§ Task to carry out
What you return must match the entries word for word, minus the pictures.

[Before-and-after page screenshots]
□ □ □ □

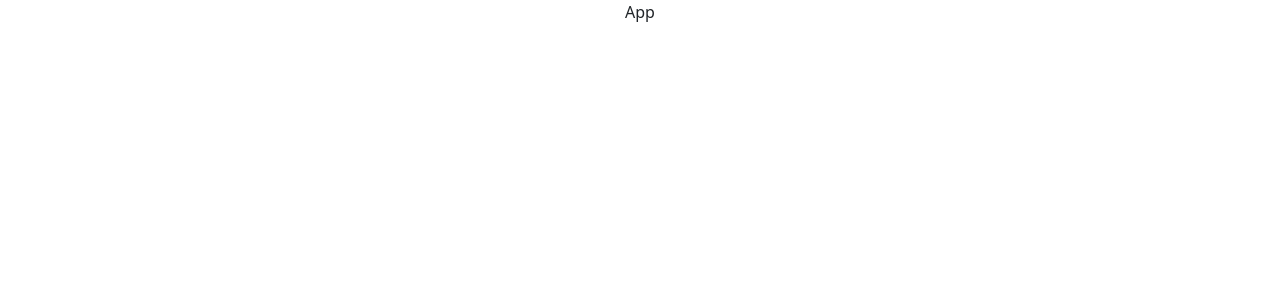
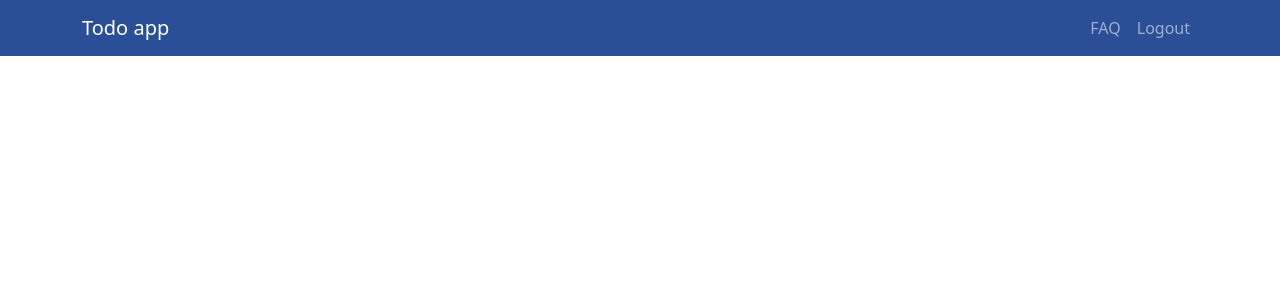
Before and after one commit to avinash6982/todo-app, a React (Create React App) app: page / in a window 1280 px wide. Shown: the top 300 px of the page. Built offline with nearby package versions, Linux system fonts and the light colour scheme.

Commit message:
Implemented minimal responsive navbar

```diff
--- a/src/App.js
+++ b/src/App.js
@@ -1,9 +1,13 @@
 import './App.css';
+
+import Navbar from './container/Navbar';
+import ApplicationRoutes from "./Routes";
 
 function App() {
   return (
     <div className="App">
-      App
+      <Navbar />
+      <ApplicationRoutes />
     </div>
   );
 }
--- /dev/null
+++ b/src/components/navbar/index.js
@@ -0,0 +1,29 @@
+import { Navbar, Container, Nav } from "react-bootstrap";
+
+import classes from "./styles.module.css";
+
+const NavbarComponent = ({
+    onSignout
+}) => {
+
+    return (
+        <Navbar sticky="top" className={classes.navigationBar} collapseOnSelect expand="lg" variant="dark">
+            <Container>
+                <Navbar.Brand href="/">Todo app</Navbar.Brand>
+                <Navbar.Toggle aria-controls="responsive-navbar-nav" />
+                <Navbar.Collapse id="responsive-navbar-nav">
+                    <Nav className="me-auto">
+                    </Nav>
+                    <Nav>
+                        <Nav.Link href="/faq">FAQ</Nav.Link>
+                        <Nav.Link onClick={() => onSignout()} href="">
+                            Logout
+                        </Nav.Link>
+                    </Nav>
+                </Navbar.Collapse>
+            </Container>
+        </Navbar>
+    );
+}
+
+export default NavbarComponent
--- /dev/null
+++ b/src/components/navbar/styles.module.css
@@ -0,0 +1,3 @@
+.navigationBar {
+    background-color: #2A4F96 !important;
+}
--- /dev/null
+++ b/src/container/Navbar.js
@@ -0,0 +1,13 @@
+import NavbarComponent from "../components/navbar";
+
+const Navbar = () => {
+
+    const onSignout = () =>
+        console.log("signout")
+
+    return (
+        <NavbarComponent onSignout={onSignout} />
+    )
+}
+
+export default Navbar
```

□ □ □ □

§ Answer area
Before and after one commit to avinash6982/todo-app, a React (Create React App) app: page / in a window 1280 px wide. Shown: the top 300 px of the page. Built offline with nearby package versions, Linux system fonts and the light colour scheme.

Commit message:
Implemented minimal responsive navbar

```diff
--- a/src/App.js
+++ b/src/App.js
@@ -1,9 +1,13 @@
 import './App.css';
+
+import Navbar from './container/Navbar';
+import ApplicationRoutes from "./Routes";
 
 function App() {
   return (
     <div className="App">
-      App
+      <Navbar />
+      <ApplicationRoutes />
     </div>
   );
 }
--- /dev/null
+++ b/src/components/navbar/index.js
@@ -0,0 +1,29 @@
+import { Navbar, Container, Nav } from "react-bootstrap";
+
+import classes from "./styles.module.css";
+
+const NavbarComponent = ({
+    onSignout
+}) => {
+
+    return (
+        <Navbar sticky="top" className={classes.navigationBar} collapseOnSelect expand="lg" variant="dark">
+            <Container>
+                <Navbar.Brand href="/">Todo app</Navbar.Brand>
+                <Navbar.Toggle aria-controls="responsive-navbar-nav" />
+                <Navbar.Collapse id="responsive-navbar-nav">
+                    <Nav className="me-auto">
+                    </Nav>
+                    <Nav>
+                        <Nav.Link href="/faq">FAQ</Nav.Link>
+                        <Nav.Link onClick={() => onSignout()} href="">
+                            Logout
+                        </Nav.Link>
+                    </Nav>
+                </Navbar.Collapse>
+            </Container>
+        </Navbar>
+    );
+}
+
+export default NavbarComponent
--- /dev/null
+++ b/src/components/navbar/styles.module.css
@@ -0,0 +1,3 @@
+.navigationBar {
+    background-color: #2A4F96 !important;
+}
--- /dev/null
+++ b/src/container/Navbar.js
@@ -0,0 +1,13 @@
+import NavbarComponent from "../components/navbar";
+
+const Navbar = () => {
+
+    const onSignout = () =>
+        console.log("signout")
+
+    return (
+        <NavbarComponent onSignout={onSignout} />
+    )
+}
+
+export default Navbar
```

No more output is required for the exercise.